##### EXCERPTED RECORDS

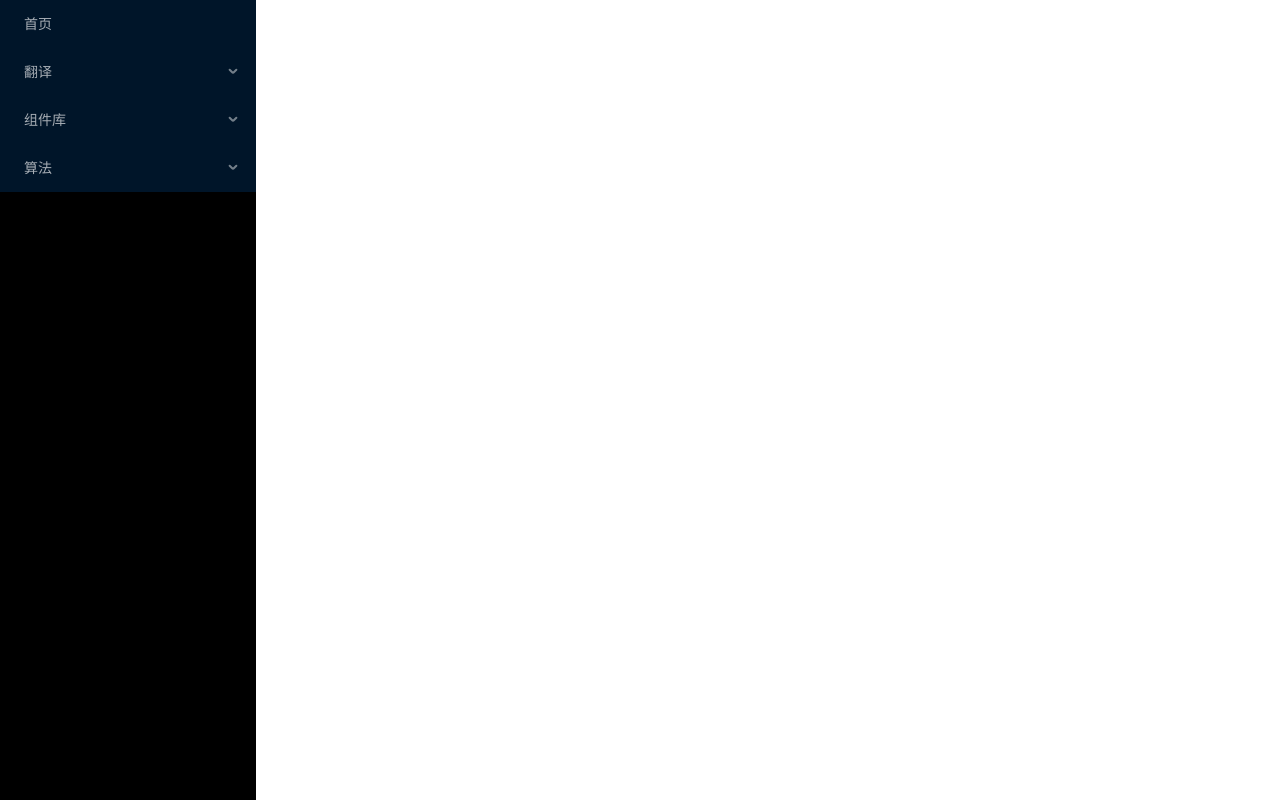
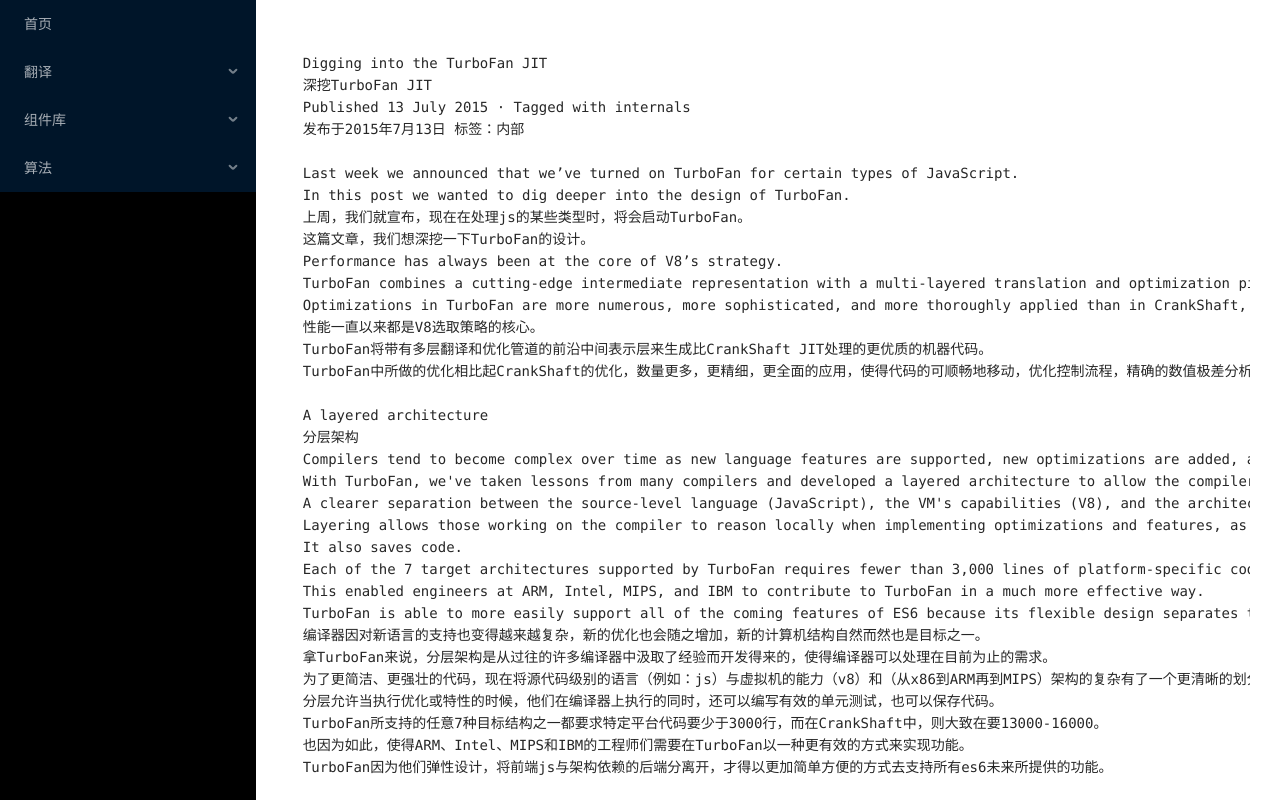
Before and after one commit to transparentME/translation, a React (Create React App) app: page /v8-DiggingIntoTheTurboFanJIT in a window 1280 px wide. Built offline with nearby package versions, Linux system fonts and the light colour scheme.

Commit message:
docs:(v8) Docs更新

```diff
--- a/src/components/MainContent.js
+++ b/src/components/MainContent.js
@@ -4,9 +4,10 @@
 // v8
 import HelloWorld from '../pages/HelloWorld.js'
 import FastPropertiesInV8 from '../pages/FastPropertiesInV8/FastPropertiesInV8.js'
-
+import DiggingIntoTheTurboFanJIT from '../pages/DiggingIntoTheTurboFanJIT/DiggingIntoTheTurboFanJIT.js'
 // leetcode
 import Offer15 from '../pages/leetcode/Offer15.js'
+import Offer17 from '../pages/leetcode/Offer17.js'
 
 function MainContent () {
   return(
@@ -15,8 +16,10 @@
       {/* v8 */}
       <Route path="/v8-HelloWorld" component={HelloWorld} />
       <Route path="/v8-FastPropertiesInV8" component={FastPropertiesInV8} />
+      <Route path="/v8-DiggingIntoTheTurboFanJIT" component={DiggingIntoTheTurboFanJIT} />
       {/* leetcode */}
       <Route path="/leetcode-offer15" component={Offer15} />
+      <Route path="/leetcode-offer17" component={Offer17} />
 
       {/* <Route path="/contact" component={Contact} /> */}
     </div>
--- a/src/components/menu.js
+++ b/src/components/menu.js
@@ -27,6 +27,9 @@
                 </Menu.Item>
                 <Menu.Item key="FastPropertiesInV8">
                   <Link to="/v8-FastPropertiesInV8">FastPropertiesInV8</Link>
+                </Menu.Item>
+                <Menu.Item key="DiggingIntoTheTurboFanJIT">
+                  <Link to="/v8-DiggingIntoTheTurboFanJIT">DiggingIntoTheTurboFanJIT</Link>
                 </Menu.Item>
               </SubMenu>
               <SubMenu key="Docs" title="Docs">
@@ -62,6 +65,9 @@
             <Menu.Item key="Offer15">
               <Link to="/leetcode-offer15">Offer15</Link>
             </Menu.Item>
+            <Menu.Item key="Offer17">
+              <Link to="/leetcode-offer17">Offer17</Link>
+            </Menu.Item>
           </SubMenu>
         </Menu>
       </div>
--- /dev/null
+++ b/src/pages/DiggingIntoTheTurboFanJIT/DiggingIntoTheTurboFanJIT.js
@@ -0,0 +1,73 @@
+const template = `
+  Digging into the TurboFan JIT
+  深挖TurboFan JIT
+  Published 13 July 2015 · Tagged with internals
+  发布于2015年7月13日 标签：内部
+
+  Last week we announced that we’ve turned on TurboFan for certain types of JavaScript.
+  In this post we wanted to dig deeper into the design of TurboFan.
+  上周，我们就宣布，现在在处理js的某些类型时，将会启动TurboFan。
+  这篇文章，我们想深挖一下TurboFan的设计。
+  Performance has always been at the core of V8’s strategy.
+  TurboFan combines a cutting-edge intermediate representation with a multi-layered translation and optimization pipeline to generate better quality machine code than what was previously possible with the CrankShaft JIT.
+  Optimizations in TurboFan are more numerous, more sophisticated, and more thoroughly applied than in CrankShaft, enabling fluid code motion, control flow optimizations, and precise numerical range analysis, all of which were more previously unattainable.
+  性能一直以来都是V8选取策略的核心。
+  TurboFan将带有多层翻译和优化管道的前沿中间表示层来生成比CrankShaft JIT处理的更优质的机器代码。
+  TurboFan中所做的优化相比起CrankShaft的优化，数量更多，更精细，更全面的应用，使得代码的可顺畅地移动，优化控制流程，精确的数值极差分析，这一切的一切都是之前所难以达成的。
+
+  A layered architecture
+  分层架构
+  Compilers tend to become complex over time as new language features are supported, new optimizations are added, and new computer architectures are targeted.
+  With TurboFan, we've taken lessons from many compilers and developed a layered architecture to allow the compiler to cope with these demands over time.
+  A clearer separation between the source-level language (JavaScript), the VM's capabilities (V8), and the architecture's intricacies (from x86 to ARM to MIPS) allows for cleaner and more robust code.
+  Layering allows those working on the compiler to reason locally when implementing optimizations and features, as well as write more effective unit tests.
+  It also saves code.
+  Each of the 7 target architectures supported by TurboFan requires fewer than 3,000 lines of platform-specific code, versus 13,000-16,000 in CrankShaft.
+  This enabled engineers at ARM, Intel, MIPS, and IBM to contribute to TurboFan in a much more effective way.
+  TurboFan is able to more easily support all of the coming features of ES6 because its flexible design separates the JavaScript frontend from the architecture-dependent backends.
+  编译器因对新语言的支持也变得越来越复杂，新的优化也会随之增加，新的计算机结构自然而然也是目标之一。
+  拿TurboFan来说，分层架构是从过往的许多编译器中汲取了经验而开发得来的，使得编译器可以处理在目前为止的需求。
+  为了更简洁、更强壮的代码，现在将源代码级别的语言（例如：js）与虚拟机的能力（v8）和（从x86到ARM再到MIPS）架构的复杂有了一个更清晰的划分。
+  分层允许当执行优化或特性的时候，他们在编译器上执行的同时，还可以编写有效的单元测试，也可以保存代码。
+  TurboFan所支持的任意7种目标结构之一都要求特定平台代码要少于3000行，而在CrankShaft中，则大致在要13000-16000。
+  也因为如此，使得ARM、Intel、MIPS和IBM的工程师们需要在TurboFan以一种更有效的方式来实现功能。
+  TurboFan因为他们弹性设计，将前端js与架构依赖的后端分离开，才得以更加简单方便的方式去支持所有es6未来所提供的功能。
+
+  More sophisticated optimizations
+  更精细的优化
+  The TurboFan JIT implements more aggressive optimizations than CrankShaft through a number of advanced techniques.
+  JavaScript enters the compiler pipeline in a mostly unoptimized form and is translated and optimized to progressively lower forms until machine code is generated.
+  The centerpiece of the design is a more relaxed sea-of-nodes internal representation (IR) of the code which allows more effective reordering and optimization.
+  TurboFan JIT通过一系列高级的方法来实现比CrankShaft所有的更积极的优化。
+  当js以一种未优化的形式进入到编译器管道中的时候，它在生成机器语言之前，被解释再被优化成一种相对来说较为底层的形式。
+  设计的核心主要是让代码以一种宽松的海量节点的内部表示方式以达到更有效的重排和优化的目的。
+
+  Numerical range analysis helps TurboFan understand number-crunching code much better.
+  The graph-based IR allows most optimizations to be expressed as simple local reductions which are easier to write and test independently.
+  An optimization engine applies these local rules in a systematic and thorough way.
+  Transitioning out of the graphical representation involves an innovative scheduling algorithm that makes use of the reordering freedom to move code out of loops and into less frequently executed paths.
+  Finally, architecture-specific optimizations like complex instruction selection exploit features of each target platform for the best quality code.
+  数值范围分析帮忙TurboFan能更好的了解数学运算代码。
+  基于图的内部表达方式也使得大多数的优化以一种简单的本地标示（simple local reductions），这让写代码与测试代码互不依赖。
+  优化引擎应用系统且彻底使用这些本地的规则。
+  用于过渡的图解法中包括创新的调度算法，它利用重排自由来将代码移出到循环之外并将它移入低频执行路径之中。（这句没翻译好。）
+  最后，一些像是复杂的指令选择这样的特定结构的优化，可使得每个目标平台上的特性都以一种超高质量的代码得以实现。
+
+  Delivering a new level of performance
+  让性能提升到一个新的台阶
+
+  We're already seeing some great speedups with TurboFan, but there's still a ton of work to do.
+  Stay tuned as we enable more optimizations and turn TurboFan on for more types of code!
+  我们逐步在看见TurboFan所做的一些加速优化，但是除此之外，仍然还有很多很多的工作要做。
+  请继续关注，因为我们将实现更多优化，并会让TurboFan用于更多场景之中。
+`
+
+function DiggingIntoTheTurboFanJIT() {
+    return (
+      <pre className="DiggingIntoTheTurboFanJIT">
+        {template}
+      </pre>
+    );
+  }
+
+  export default DiggingIntoTheTurboFanJIT;
```
Also changed, not shown: src/pages/DiggingIntoTheTurboFanJIT/image/example-graph.png (added).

##########

=== DESCRIPTION OF THE TASK ===
Look through the entries and return every line where "Item" appears.

=== RESPONSE ===
                 </Menu.Item>
                 <Menu.Item key="FastPropertiesInV8">
+                </Menu.Item>
+                <Menu.Item key="DiggingIntoTheTurboFanJIT">
                 </Menu.Item>
             <Menu.Item key="Offer15">
             </Menu.Item>
+            <Menu.Item key="Offer17">
+            </Menu.Item>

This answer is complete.